What came out is that we were at the start of the Jewish high holy day season, which means colder weather and three weeks of big social meals, long religious services, broken routines, and children out of school. Eleanor didn't grow up with these traditions, and they can be overwhelming.
Now, I run a management consulting company; problem solving is what I do. So it didn't take me long to jump in.
"Cold weather means ski season is about to start," I said. "You love skiing. And these holiday meals are fun and filled with people you love — they'll make you feel better. And I'll be with you; you won't be alone with the kids. Also, you know, Jesus was Jewish, so it's kind of your tradition too."
Even as I said it, I knew that last one was a reach. It became clear that I was making her feel worse and now she wasn't just sad, she was angry.
And when she got angry, I felt myself get angry too. And self-righteous. Here I am trying to help her and this is what I get?
But then I smartened up. Instead of giving in to my anger, which would have really blown things up, I shut up and listened. When I did, I began to hear the real stuff, the things that neither of us was actually saying.
What I discovered was that she was upset because the focus on mothers during the Jewish holidays taps into her insecurities about motherhood, not being a Jewish mom, and not having time to spend on her own work.
I also discovered that my own babbling wasn't so much to help her feel better as to help me feel better. I'm the reason she's in New York City, living through cold winters, and part of a Jewish family.
In other words, by trying to make her feel better, I was doing the opposite of making her feel better. I was arguing with her. In fact, most of the time when we try to make people feel better, we end up arguing with them because we're contradicting what they're feeling. Which, inevitably, makes them feel worse.
Listening, it turns out, is magic. Not only did it help me understand what was going on with both of us, but it helped Eleanor feel better, too. It made her feel that she wasn't alone in her feelings; I was with her.
All I had to do was listen.

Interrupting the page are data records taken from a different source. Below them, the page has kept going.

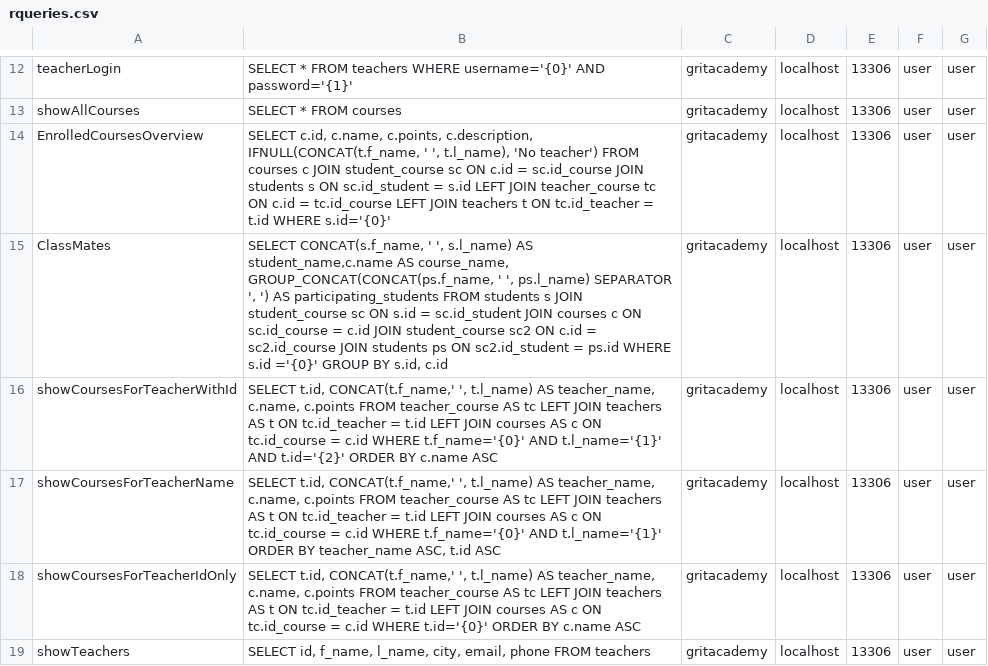
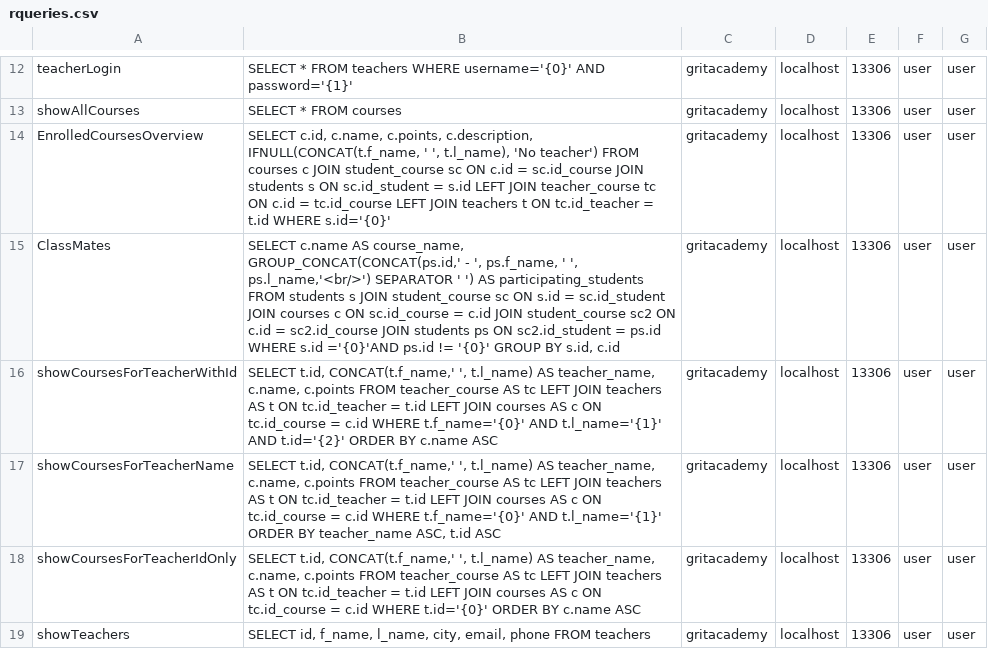
Before and after one commit to fyrgi/Java23-WebDevJava-GritAcademyPortal-Mashreka-Rositsa, a CSV file: src/main/java/models/rqueries.csv, drawn as a sheet; only a part is shown, gaps mark what is left out.

Commit message:
Fixes overall
Some changes in the user experience regarding what is on the screen. More information about access denied in Registration.
Fixed names of table views when we come from post.
Changed queries to exclude the student name from both their views. Instead they have a title in which they know they are logged as themselves. Theachers also have title that tell them who are they logged in as.

```diff
--- a/src/main/java/models/rqueries.csv
+++ b/src/main/java/models/rqueries.csv
@@ -14,3 +14,3 @@ showAllCourses;SELECT * FROM courses;gritacademy;localhost;13306;user;user
 EnrolledCoursesOverview;SELECT c.id, c.name, c.points, c.description, IFNULL(CONCAT(t.f_name, ' ', t.l_name), 'No teacher') FROM courses c JOIN student_course sc ON c.id = sc.id_course JOIN students s ON sc.id_student = s.id LEFT JOIN teacher_course tc ON c.id = tc.id_course LEFT JOIN teachers t ON tc.id_teacher = t.id WHERE s.id='{0}';gritacademy;localhost;13306;user;user
-ClassMates;SELECT CONCAT(s.f_name, ' ', s.l_name) AS student_name,c.name AS course_name, GROUP_CONCAT(CONCAT(ps.f_name, ' ', ps.l_name) SEPARATOR ', ') AS participating_students FROM students s JOIN student_course sc ON s.id = sc.id_student JOIN courses c ON sc.id_course = c.id JOIN student_course sc2 ON c.id = sc2.id_course JOIN students ps ON sc2.id_student = ps.id WHERE s.id ='{0}' GROUP BY s.id, c.id;gritacademy;localhost;13306;user;user
+ClassMates;SELECT c.name AS course_name, GROUP_CONCAT(CONCAT(ps.id,' - ', ps.f_name, ' ', ps.l_name,'<br/>') SEPARATOR ' ') AS participating_students FROM students s JOIN student_course sc ON s.id = sc.id_student JOIN courses c ON sc.id_course = c.id JOIN student_course sc2 ON c.id = sc2.id_course JOIN students ps ON sc2.id_student = ps.id WHERE s.id ='{0}'AND ps.id != '{0}' GROUP BY s.id, c.id;gritacademy;localhost;13306;user;user
 showCoursesForTeacherWithId;SELECT t.id, CONCAT(t.f_name,' ', t.l_name) AS teacher_name, c.name, c.points FROM teacher_course AS tc LEFT JOIN teachers AS t ON tc.id_teacher = t.id LEFT JOIN courses AS c ON tc.id_course = c.id WHERE t.f_name='{0}' AND t.l_name='{1}' AND t.id='{2}' ORDER BY c.name ASC;gritacademy;localhost;13306;user;user
```
Also changed, not shown: 8 other files.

But listening isn't easy. The more we listen to others, the more likely we will react — or overreact — to what they say. Listening, it turns out, is much harder than speaking. We have to allow things we might disagree with to hang in the air. We have to move over a little and create space for those things to linger.
That kind of listening takes tremendous courage.

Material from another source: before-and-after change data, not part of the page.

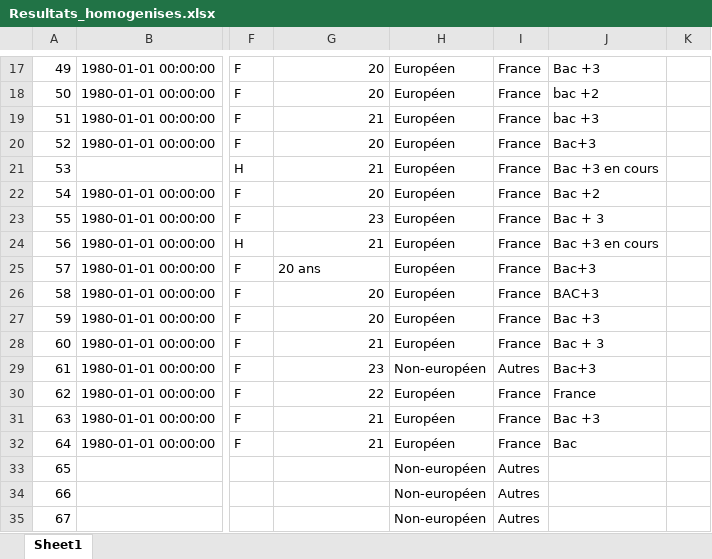
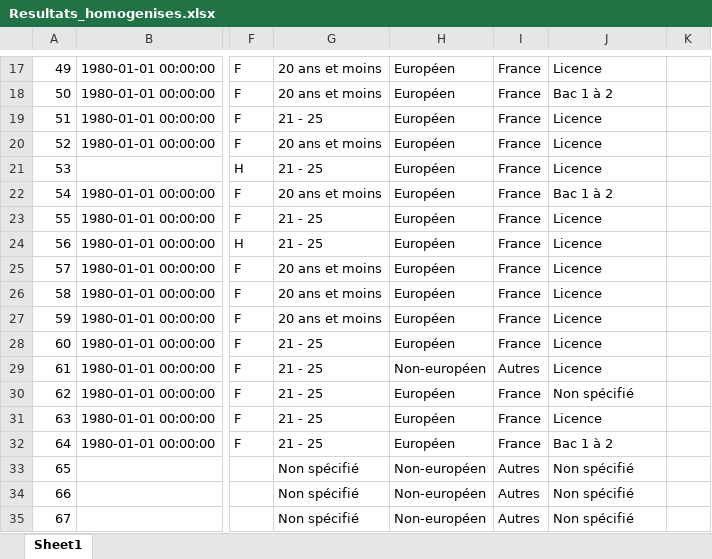
Before and after one commit to MrnMartin/EC, an Excel workbook: scripts/Resultats_homogenises.xlsx, sheet Sheet1, drawn as a sheet; only a part is shown, gaps mark what is left out; values as stored, in another font and other column widths than the file's, no borders; the diff covers the shown part only; the diff names each change by its address in the sheet, - before the commit and + after, or states it on an @@ line.

```diff
--- a/scripts/Resultats_homogenises.xlsx (sheet Sheet1)
+++ b/scripts/Resultats_homogenises.xlsx (sheet Sheet1)
-G17:G18: 20
+G17:G18: 20 ans et moins
-J17: Bac +3
+J17: Licence
-J18: bac +2
+J18: Bac 1 à 2
-G19: 21
+G19: 21 - 25
-J19: bac +3
+J19: Licence
-G20: 20
+G20: 20 ans et moins
-J20: Bac+3
+J20: Licence
-G21: 21
+G21: 21 - 25
-J21: Bac +3 en cours
+J21: Licence
-G22: 20
+G22: 20 ans et moins
-J22: Bac +2
+J22: Bac 1 à 2
-G23: 23
+G23: 21 - 25
-J23: Bac + 3
+J23: Licence
-G24: 21
+G24: 21 - 25
-J24: Bac +3 en cours
+J24: Licence
-G25: 20 ans
+G25: 20 ans et moins
-J25: Bac+3
+J25: Licence
-G26:G27: 20
+G26:G27: 20 ans et moins
-J26: BAC+3
+J26: Licence
-J27: Bac +3
+J27: Licence
-G28: 21
+G28: 21 - 25
-J28: Bac + 3
+J28: Licence
-G29: 23
+G29: 21 - 25
-J29: Bac+3
+J29: Licence
-G30: 22
+G30: 21 - 25
-J30: France
+J30: Non spécifié
-G31:G32: 21
+G31:G32: 21 - 25
-J31: Bac +3
+J31: Licence
-J32: Bac
+J32: Bac 1 à 2
-G33:G35: (empty)
+G33:G35: Non spécifié
-J33:J35: (empty)
+J33:J35: Non spécifié
```
Also changed, not shown: 278 edited cells elsewhere in this sheet, 12 other files.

But if we're interested in learning — about ourselves as well as others — then it's worth it. And if we're interested in being connected to others, showing them respect, helping them feel better, and solving problems between us, than it's more than worth it. It's essential.
Until people feel heard, they will fight to be heard. But once they are heard, there is little left to fight for, and then we can move on, not as "us vs. them" but simply as "us."

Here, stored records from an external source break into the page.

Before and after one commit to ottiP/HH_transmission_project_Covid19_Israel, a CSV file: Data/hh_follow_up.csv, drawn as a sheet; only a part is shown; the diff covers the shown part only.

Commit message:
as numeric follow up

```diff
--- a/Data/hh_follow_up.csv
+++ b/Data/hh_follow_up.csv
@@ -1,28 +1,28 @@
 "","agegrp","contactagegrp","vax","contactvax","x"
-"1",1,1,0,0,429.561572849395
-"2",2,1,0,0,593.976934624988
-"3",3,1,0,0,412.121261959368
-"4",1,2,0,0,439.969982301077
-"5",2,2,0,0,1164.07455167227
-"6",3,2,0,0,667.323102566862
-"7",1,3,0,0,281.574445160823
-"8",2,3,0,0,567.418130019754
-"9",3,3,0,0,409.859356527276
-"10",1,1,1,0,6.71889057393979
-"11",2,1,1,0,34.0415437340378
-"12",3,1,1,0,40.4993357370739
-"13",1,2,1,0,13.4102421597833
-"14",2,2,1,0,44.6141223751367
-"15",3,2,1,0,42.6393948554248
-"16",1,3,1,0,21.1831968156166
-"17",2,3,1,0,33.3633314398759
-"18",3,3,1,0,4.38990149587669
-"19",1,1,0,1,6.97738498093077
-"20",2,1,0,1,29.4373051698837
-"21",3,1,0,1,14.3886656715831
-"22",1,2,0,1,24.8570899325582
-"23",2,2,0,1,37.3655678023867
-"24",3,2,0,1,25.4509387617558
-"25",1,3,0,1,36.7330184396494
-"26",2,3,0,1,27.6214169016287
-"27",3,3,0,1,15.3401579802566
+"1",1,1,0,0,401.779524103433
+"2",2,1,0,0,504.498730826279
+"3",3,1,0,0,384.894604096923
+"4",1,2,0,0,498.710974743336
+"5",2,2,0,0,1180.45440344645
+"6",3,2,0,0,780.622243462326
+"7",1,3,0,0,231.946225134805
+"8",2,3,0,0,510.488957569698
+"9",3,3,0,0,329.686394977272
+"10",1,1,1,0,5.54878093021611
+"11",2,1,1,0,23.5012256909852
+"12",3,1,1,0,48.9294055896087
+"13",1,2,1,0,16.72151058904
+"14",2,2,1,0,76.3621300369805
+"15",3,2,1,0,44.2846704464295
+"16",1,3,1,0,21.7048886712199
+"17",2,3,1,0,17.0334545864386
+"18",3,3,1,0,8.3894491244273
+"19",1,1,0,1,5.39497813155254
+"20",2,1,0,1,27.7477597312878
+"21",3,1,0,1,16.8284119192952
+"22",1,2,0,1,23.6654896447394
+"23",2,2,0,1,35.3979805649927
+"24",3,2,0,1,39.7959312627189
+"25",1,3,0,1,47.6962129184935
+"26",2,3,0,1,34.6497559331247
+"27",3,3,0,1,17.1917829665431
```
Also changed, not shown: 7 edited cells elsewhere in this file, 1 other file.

So how do you listen in a way that transforms conversations and relationships?
- Actually listen. And only listen. That means don't multitask. I'm not just talking about doing email, surfing the web, or creating a grocery list. Thinking about what you're going to say next counts as multitasking. Simply focus on what the other person is saying.
- Repeat back. This feels a little silly at first but works magic. If someone says she is angry about the decision you just made, you can say "you're angry about the decision I just made." I know, I know, she just said that. But it shows you're listening and it communicates to the other person that she's been heard. If you don't have the courage to try it with an adult, try it with a child. You'll see what a difference it makes and it will embolden you to try it with a colleague or your spouse.
- Ask questions. Explore the other person's thoughts and feelings more deeply. And "You don't really believe that, do you?" does not count as a question. You are not using the Socratic method to prove your point; you are trying to better understand what's going on so you can better understand your partner in this conversation.
Remember that listening is not the same thing as agreeing. And it will never force you to take any particular action. If anything, it will reduce the intensity of people's insistence that you take a specific action. Because in many cases what they're looking for is proof that you've heard them. So if they feel you've really heard them, their need for action diminishes.
As Eleanor spoke, I noticed my own resistance to various things she was saying. There's no question that it's hard to really listen. But once I relaxed into it, I heard her in a much deeper way. That made her feel better. Call me co-dependent, but it made me feel better too.
It turns out that sometimes, just listening is problem-solving.
Peter Bregman is a strategic advisor to CEOs and their leadership teams. His latest book is 18 Minutes: Find Your Focus, Master Distraction, and Get the Right Things Done.
Thanks to Peter Bregman / Blogs HBR / Harvard Business Publishing